Distinguished Professor, Hunter College and the Graduate Center; Director of the Art History Program, Deputy Chair of the Department of Art and Art History
Prof. Braun’s research interests are interdisciplinary and focus on the interaction between political ideologies and visual representation. She has written extensively on twentieth century Italian art and Fascist culture, including her book, Mario Sironi and Italian Modernism: Art and Politics under Fascism (Cambridge University Press: 2000). Several of her essays also analyze the construction of gender and otherness in belles-lettres art criticism.

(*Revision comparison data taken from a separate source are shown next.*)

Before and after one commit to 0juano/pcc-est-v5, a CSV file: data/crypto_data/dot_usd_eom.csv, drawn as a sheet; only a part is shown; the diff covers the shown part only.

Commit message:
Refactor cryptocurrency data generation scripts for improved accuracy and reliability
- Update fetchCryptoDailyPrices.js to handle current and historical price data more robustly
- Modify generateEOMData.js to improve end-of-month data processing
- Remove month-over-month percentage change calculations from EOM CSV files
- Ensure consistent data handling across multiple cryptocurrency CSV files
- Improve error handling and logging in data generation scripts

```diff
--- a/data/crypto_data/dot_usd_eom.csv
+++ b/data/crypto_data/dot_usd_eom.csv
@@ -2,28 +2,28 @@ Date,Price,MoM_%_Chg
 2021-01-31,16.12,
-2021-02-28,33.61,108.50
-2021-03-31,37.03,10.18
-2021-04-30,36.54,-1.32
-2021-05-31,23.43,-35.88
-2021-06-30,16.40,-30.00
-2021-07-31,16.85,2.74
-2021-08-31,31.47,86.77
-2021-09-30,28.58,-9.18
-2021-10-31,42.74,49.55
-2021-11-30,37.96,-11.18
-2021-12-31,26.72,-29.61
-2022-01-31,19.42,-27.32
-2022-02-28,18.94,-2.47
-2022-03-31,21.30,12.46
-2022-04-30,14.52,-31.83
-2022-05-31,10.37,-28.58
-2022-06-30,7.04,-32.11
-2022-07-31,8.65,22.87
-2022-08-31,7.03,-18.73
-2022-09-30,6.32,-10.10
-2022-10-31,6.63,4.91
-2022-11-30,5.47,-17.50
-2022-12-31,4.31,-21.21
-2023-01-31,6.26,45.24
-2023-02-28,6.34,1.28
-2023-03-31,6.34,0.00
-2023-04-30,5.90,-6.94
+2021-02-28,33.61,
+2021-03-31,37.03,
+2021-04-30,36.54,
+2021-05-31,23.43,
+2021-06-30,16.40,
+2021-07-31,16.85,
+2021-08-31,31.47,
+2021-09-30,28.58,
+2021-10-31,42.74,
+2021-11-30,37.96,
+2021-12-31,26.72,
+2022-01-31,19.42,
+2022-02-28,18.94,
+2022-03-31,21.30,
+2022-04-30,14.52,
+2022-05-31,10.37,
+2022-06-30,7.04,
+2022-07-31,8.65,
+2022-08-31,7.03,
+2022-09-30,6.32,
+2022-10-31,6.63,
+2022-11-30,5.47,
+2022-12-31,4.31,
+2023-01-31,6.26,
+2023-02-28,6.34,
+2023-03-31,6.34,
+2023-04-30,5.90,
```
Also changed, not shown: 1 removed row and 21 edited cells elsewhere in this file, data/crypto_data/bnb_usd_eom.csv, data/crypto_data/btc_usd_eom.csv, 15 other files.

Her essays and reviews have been featured in the Times Literary Supplement, Modernism/modernity, Journal of Contemporary History, Art in America, Art Journal, Arts Magazine and the Short Oxford History of Italy. She is an active curator and has contributed to numerous museum exhibition catalogues in Great Britain, Europe, Canada, Mexico, and the United States. Her awards include a Fellowship from the New York Public Library’s Dorothy and Lewis B. Cullman Center for Scholars and Writers (2002-2003) and a Senior Research Grant from the Getty Foundation (1993). She has twice received the annual Henry Allen Moe Prize from the New York State Historical Association for the best art catalogue: as a contributing author to Northern Light: Realism and Symbolism in Scandinavian Painting (1982) and co-author of Gardens and Ghettos: The Art of Jewish Life in Italy (1990). The Power of Conversation: Jewish Women and their Salons, for which she was the co-curator and co-author, won a National Jewish Book Award for 2005. Her recent research includes, ““Ornament as Evolution: Gustav Klimt and Berta Zuckerkandl,” which documents the influence of Darwin’s theory of evolutionary biology on the art of Gustav Klimt (in Gustav Klimt The Ronald S. Lauder and Serge Sabarsky Collections. (New York: Neue Galerie and Prestel Verlag, 2007).